What the exercise asks:
Exactly how many lines in the data below contain the string "docs"? Give that number and nothing else.

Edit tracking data
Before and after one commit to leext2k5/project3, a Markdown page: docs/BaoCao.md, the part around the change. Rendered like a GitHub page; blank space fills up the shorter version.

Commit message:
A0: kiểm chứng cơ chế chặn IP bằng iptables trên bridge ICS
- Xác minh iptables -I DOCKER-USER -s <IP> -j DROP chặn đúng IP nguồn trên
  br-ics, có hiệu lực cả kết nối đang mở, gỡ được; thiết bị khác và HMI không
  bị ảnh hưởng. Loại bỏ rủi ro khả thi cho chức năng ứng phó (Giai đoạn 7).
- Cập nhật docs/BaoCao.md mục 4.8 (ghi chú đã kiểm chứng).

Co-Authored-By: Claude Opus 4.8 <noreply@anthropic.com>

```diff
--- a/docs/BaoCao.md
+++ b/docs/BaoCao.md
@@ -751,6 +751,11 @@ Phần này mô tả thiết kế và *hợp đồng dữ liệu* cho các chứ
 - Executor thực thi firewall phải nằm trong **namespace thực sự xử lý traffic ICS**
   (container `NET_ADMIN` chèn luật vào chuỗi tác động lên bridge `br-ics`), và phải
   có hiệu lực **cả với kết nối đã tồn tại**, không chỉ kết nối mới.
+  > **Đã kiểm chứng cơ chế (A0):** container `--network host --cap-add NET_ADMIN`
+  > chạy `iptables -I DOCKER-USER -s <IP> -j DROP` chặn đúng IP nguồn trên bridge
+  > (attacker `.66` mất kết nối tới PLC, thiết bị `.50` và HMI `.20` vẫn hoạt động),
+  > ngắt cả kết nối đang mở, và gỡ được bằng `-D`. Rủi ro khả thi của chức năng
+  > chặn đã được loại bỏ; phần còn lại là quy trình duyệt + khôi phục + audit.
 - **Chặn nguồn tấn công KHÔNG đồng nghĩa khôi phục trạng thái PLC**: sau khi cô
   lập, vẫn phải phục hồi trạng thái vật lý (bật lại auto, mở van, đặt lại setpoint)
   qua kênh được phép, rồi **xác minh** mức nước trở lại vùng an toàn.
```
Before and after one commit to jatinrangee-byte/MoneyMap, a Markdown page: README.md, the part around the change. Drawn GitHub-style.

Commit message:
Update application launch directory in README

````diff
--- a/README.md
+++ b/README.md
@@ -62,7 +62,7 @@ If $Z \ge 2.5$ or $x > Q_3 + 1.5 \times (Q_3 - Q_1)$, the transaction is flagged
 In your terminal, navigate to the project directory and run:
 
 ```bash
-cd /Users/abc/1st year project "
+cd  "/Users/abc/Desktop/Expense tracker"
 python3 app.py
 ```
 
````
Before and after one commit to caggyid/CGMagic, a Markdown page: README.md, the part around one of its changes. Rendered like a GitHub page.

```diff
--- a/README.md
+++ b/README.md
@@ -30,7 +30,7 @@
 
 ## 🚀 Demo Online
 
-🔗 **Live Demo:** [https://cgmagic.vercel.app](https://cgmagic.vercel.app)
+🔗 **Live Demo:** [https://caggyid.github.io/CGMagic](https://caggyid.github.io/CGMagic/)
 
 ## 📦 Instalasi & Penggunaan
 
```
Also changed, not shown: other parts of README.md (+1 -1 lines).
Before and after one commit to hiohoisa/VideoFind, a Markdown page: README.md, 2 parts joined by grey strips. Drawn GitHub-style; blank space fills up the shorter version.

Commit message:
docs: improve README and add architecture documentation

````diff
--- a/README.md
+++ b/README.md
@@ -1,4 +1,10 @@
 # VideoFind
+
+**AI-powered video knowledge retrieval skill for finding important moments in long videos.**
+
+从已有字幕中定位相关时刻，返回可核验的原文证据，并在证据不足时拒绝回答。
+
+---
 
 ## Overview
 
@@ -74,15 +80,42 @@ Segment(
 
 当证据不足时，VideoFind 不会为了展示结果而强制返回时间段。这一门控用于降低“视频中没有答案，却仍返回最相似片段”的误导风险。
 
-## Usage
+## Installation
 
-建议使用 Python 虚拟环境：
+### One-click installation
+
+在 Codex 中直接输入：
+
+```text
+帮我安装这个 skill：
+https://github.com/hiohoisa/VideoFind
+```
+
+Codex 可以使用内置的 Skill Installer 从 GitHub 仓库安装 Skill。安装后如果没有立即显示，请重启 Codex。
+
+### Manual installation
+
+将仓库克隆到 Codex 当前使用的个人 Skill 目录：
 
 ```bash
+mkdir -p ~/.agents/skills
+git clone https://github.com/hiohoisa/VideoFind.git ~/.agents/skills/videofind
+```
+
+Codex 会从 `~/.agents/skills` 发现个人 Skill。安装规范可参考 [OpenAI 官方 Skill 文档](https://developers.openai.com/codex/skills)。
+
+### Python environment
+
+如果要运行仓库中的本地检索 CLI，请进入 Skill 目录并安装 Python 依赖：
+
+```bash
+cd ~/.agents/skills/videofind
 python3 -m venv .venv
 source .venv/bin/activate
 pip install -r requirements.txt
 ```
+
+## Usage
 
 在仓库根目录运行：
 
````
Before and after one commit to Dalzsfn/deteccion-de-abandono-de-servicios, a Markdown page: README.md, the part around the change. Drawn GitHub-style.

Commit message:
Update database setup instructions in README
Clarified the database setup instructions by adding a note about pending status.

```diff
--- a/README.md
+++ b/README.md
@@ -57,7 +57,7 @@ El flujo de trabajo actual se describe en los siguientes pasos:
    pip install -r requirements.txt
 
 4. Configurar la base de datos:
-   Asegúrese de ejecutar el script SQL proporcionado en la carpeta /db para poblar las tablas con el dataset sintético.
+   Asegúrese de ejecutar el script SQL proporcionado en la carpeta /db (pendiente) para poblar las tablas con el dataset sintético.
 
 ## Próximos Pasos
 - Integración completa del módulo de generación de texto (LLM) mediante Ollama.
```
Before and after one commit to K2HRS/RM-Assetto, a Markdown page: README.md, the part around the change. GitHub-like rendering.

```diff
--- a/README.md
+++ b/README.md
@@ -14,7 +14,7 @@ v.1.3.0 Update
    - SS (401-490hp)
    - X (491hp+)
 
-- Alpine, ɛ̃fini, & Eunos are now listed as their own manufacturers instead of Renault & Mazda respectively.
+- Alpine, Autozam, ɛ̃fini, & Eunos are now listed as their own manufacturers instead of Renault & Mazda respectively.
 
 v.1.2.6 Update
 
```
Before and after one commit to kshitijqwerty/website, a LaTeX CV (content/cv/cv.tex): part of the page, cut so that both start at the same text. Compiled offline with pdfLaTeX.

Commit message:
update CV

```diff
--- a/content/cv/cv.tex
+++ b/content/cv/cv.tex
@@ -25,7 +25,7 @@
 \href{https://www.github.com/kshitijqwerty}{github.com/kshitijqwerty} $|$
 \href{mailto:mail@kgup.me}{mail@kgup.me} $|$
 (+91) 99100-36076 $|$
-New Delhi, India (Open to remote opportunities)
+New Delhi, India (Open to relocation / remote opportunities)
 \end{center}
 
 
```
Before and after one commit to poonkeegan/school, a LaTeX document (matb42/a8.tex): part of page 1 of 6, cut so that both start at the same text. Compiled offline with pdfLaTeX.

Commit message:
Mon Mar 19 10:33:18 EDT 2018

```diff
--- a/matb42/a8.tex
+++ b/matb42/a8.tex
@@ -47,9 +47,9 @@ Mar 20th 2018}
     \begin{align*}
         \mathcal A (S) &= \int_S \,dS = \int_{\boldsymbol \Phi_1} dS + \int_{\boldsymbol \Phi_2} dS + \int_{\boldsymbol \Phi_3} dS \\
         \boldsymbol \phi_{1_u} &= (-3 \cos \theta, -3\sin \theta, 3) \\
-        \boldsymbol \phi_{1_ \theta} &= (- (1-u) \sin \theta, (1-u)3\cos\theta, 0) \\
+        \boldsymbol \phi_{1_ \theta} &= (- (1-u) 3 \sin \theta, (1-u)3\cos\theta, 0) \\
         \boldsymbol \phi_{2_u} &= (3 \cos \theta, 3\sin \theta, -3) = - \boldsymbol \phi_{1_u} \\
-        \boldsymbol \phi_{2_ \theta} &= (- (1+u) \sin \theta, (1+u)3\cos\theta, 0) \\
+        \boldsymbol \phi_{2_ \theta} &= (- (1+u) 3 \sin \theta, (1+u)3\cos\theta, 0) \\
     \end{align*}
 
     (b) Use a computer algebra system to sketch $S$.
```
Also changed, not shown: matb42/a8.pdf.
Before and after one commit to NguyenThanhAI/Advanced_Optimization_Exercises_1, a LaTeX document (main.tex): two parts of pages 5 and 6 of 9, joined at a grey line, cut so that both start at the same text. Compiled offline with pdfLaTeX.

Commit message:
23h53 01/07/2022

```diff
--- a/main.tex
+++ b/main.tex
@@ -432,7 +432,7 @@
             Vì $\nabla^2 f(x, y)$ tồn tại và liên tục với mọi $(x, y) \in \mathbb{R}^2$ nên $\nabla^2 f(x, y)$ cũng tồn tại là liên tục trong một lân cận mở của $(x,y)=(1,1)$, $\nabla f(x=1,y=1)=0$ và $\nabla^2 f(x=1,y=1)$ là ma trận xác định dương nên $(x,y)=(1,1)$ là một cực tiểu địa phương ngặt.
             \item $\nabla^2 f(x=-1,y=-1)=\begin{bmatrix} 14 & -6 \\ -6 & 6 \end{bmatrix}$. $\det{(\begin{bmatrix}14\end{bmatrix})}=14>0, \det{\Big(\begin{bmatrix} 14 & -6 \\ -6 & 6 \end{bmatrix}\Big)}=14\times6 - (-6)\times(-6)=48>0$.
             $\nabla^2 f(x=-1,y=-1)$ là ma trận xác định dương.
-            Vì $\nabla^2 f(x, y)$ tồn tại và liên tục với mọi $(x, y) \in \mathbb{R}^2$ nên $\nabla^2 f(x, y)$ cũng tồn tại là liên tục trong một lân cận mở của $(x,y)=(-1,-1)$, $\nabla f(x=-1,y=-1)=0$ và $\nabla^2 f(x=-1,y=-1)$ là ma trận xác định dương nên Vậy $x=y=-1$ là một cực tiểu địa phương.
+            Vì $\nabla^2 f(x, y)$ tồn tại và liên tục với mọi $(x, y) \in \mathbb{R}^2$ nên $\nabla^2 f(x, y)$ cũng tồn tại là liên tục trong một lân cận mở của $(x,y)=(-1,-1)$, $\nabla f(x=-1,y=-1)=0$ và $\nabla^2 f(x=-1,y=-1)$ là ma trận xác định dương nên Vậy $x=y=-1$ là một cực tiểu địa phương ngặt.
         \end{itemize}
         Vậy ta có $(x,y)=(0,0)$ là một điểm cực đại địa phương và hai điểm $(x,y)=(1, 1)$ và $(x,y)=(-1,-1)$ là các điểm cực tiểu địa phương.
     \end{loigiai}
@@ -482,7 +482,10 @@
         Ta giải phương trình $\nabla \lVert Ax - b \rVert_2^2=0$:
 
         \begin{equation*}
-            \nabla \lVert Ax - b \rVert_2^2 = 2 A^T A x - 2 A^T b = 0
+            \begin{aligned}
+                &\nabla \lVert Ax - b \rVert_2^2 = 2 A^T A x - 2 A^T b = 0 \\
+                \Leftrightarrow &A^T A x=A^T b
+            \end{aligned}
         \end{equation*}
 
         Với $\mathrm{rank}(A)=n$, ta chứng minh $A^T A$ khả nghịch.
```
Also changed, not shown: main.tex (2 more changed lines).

Reply to the task:
5